Docosahexaenoic acid may act as a neuroprotector for methylmercury-induced neurotoxicity in primary neural cell cultures

Parvinder Kaur, Ingrid Heggland, Michael Aschner, Tore Syversen

Research output: Contribution to journalArticlepeer-review

37 Scopus citations


The ability of docosahexaenoic acid (DHA) to modulate methylmercury (MeHg)-induced neurotoxicity was investigated in primary astrocytes and neurons from the cerebellum. Gas chromatography measurements indicated increased DHA content in both cell types after 24 h supplementation. After individual or combined treatment with MeHg (10 μM) and DHA (30 and 90 μM), the cell-associated MeHg measurements were done using 14C-labelled MeHg. In addition, mitochondrial activity was evaluated by MTT reduction, glutathione (GSH) content was measured with the fluorescent indicator monochlorobimane (MCB) and reactive oxygen species (ROS) were detected with the fluorescent indicator-chloro methyl derivative of di-chloro di-hydro fluorescein diacetate (CMH2DCFDA). For all the tested treatments, i.e. DHA, MeHg or DHA + MeHg treatment, the neurons differed significantly (p < 0.001) from astrocytes exhibiting increased ROS production and decreased MTT activity. After MeHg and 30 μM DHA treatment there were no changes in MTT or GSH content but significant decrease (p < 0.001) in ROS was observed in both the cell types when compared to MeHg alone. The cell-associated MeHg measurements indicated reduced MeHg-accumulation in both cell types (p < 0.05) upon 30 μM DHA exposure. Taken together, this study, for the first time establishes that DHA pretreatment effectively reduces cell-associated MeHg and prooxidant response from MeHg in both cerebellar astrocytes and neurons and thus supports the hypothesis that fish-derived nutrients offer possible neuroprotection from MeHg.
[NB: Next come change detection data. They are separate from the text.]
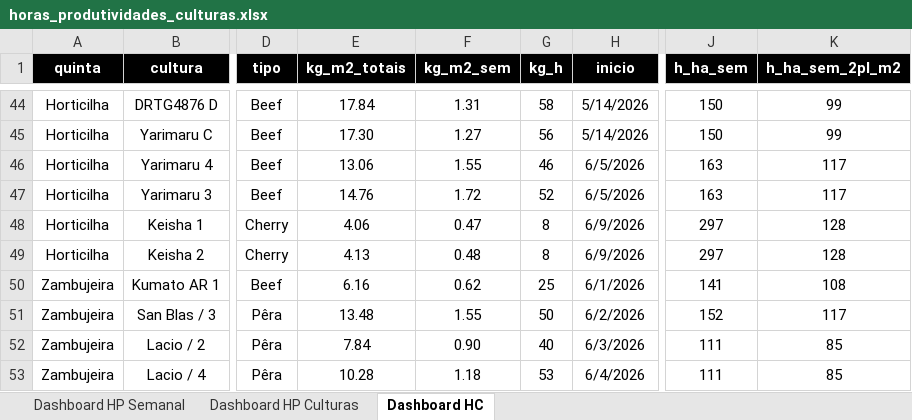
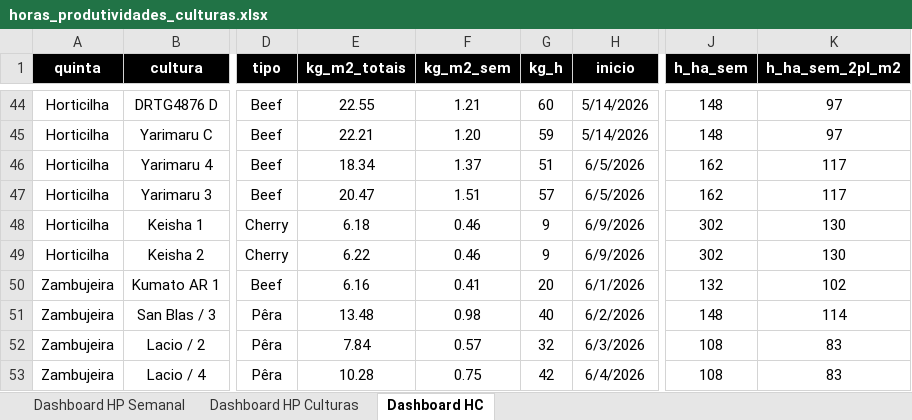
Before and after one commit to luishortipor/dashboard, an Excel workbook: horas_produtividades_culturas.xlsx, sheet Dashboard HC, drawn as a sheet; only a part is shown, gaps mark what is left out; values as stored, in another font and other column widths than the file's, no borders; the diff covers the shown part only; the diff names each change by its address in the sheet, - before the commit and + after, or states it on an @@ line.

```diff
--- a/horas_produtividades_culturas.xlsx (sheet Dashboard HC)
+++ b/horas_produtividades_culturas.xlsx (sheet Dashboard HC)
-E44 (kg_m2_totais): 17.84
+E44 (kg_m2_totais): 22.55
-F44 (kg_m2_sem): 1.31
+F44 (kg_m2_sem): 1.21
-G44 (kg_h): 58
+G44 (kg_h): 60
-J44:J45 (h_ha_sem): 150
+J44:J45 (h_ha_sem): 148
-K44:K45 (h_ha_sem_2pl_m2): 99
+K44:K45 (h_ha_sem_2pl_m2): 97
-E45 (kg_m2_totais): 17.30
+E45 (kg_m2_totais): 22.21
-F45 (kg_m2_sem): 1.27
+F45 (kg_m2_sem): 1.20
-G45 (kg_h): 56
+G45 (kg_h): 59
-E46 (kg_m2_totais): 13.06
+E46 (kg_m2_totais): 18.34
-F46 (kg_m2_sem): 1.55
+F46 (kg_m2_sem): 1.37
-G46 (kg_h): 46
+G46 (kg_h): 51
-J46:J47 (h_ha_sem): 163
+J46:J47 (h_ha_sem): 162
-E47 (kg_m2_totais): 14.76
+E47 (kg_m2_totais): 20.47
-F47 (kg_m2_sem): 1.72
+F47 (kg_m2_sem): 1.51
-G47 (kg_h): 52
+G47 (kg_h): 57
-E48 (kg_m2_totais): 4.06
+E48 (kg_m2_totais): 6.18
-F48 (kg_m2_sem): 0.47
+F48 (kg_m2_sem): 0.46
-G48:G49 (kg_h): 8
+G48:G49 (kg_h): 9
-J48:J49 (h_ha_sem): 297
+J48:J49 (h_ha_sem): 302
-K48:K49 (h_ha_sem_2pl_m2): 128
+K48:K49 (h_ha_sem_2pl_m2): 130
-E49 (kg_m2_totais): 4.13
+E49 (kg_m2_totais): 6.22
-F49 (kg_m2_sem): 0.48
+F49 (kg_m2_sem): 0.46
-F50 (kg_m2_sem): 0.62
+F50 (kg_m2_sem): 0.41
-G50 (kg_h): 25
+G50 (kg_h): 20
-J50 (h_ha_sem): 141
+J50 (h_ha_sem): 132
-K50 (h_ha_sem_2pl_m2): 108
+K50 (h_ha_sem_2pl_m2): 102
-F51 (kg_m2_sem): 1.55
+F51 (kg_m2_sem): 0.98
-G51 (kg_h): 50
+G51 (kg_h): 40
-J51 (h_ha_sem): 152
+J51 (h_ha_sem): 148
-K51 (h_ha_sem_2pl_m2): 117
+K51 (h_ha_sem_2pl_m2): 114
-F52 (kg_m2_sem): 0.90
+F52 (kg_m2_sem): 0.57
-G52 (kg_h): 40
+G52 (kg_h): 32
-J52:J53 (h_ha_sem): 111
+J52:J53 (h_ha_sem): 108
-K52:K53 (h_ha_sem_2pl_m2): 85
+K52:K53 (h_ha_sem_2pl_m2): 83
-F53 (kg_m2_sem): 1.18
+F53 (kg_m2_sem): 0.75
-G53 (kg_h): 53
+G53 (kg_h): 42
```
Also changed, not shown: 8 removed rows and 135 edited cells elsewhere in this sheet, sheet Dashboard HP Semanal, sheet Dashboard HP Culturas.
Original languageEnglish (US)
Pages (from-to)978-987
Number of pages10
Issue number6
StatePublished - Nov 2008
Externally publishedYes


  • Glutathione
  • In vitro
  • Neurotoxicology
  • Primary cell cultures
  • Reactive oxygen species

ASJC Scopus subject areas

  • Neuroscience(all)
  • Toxicology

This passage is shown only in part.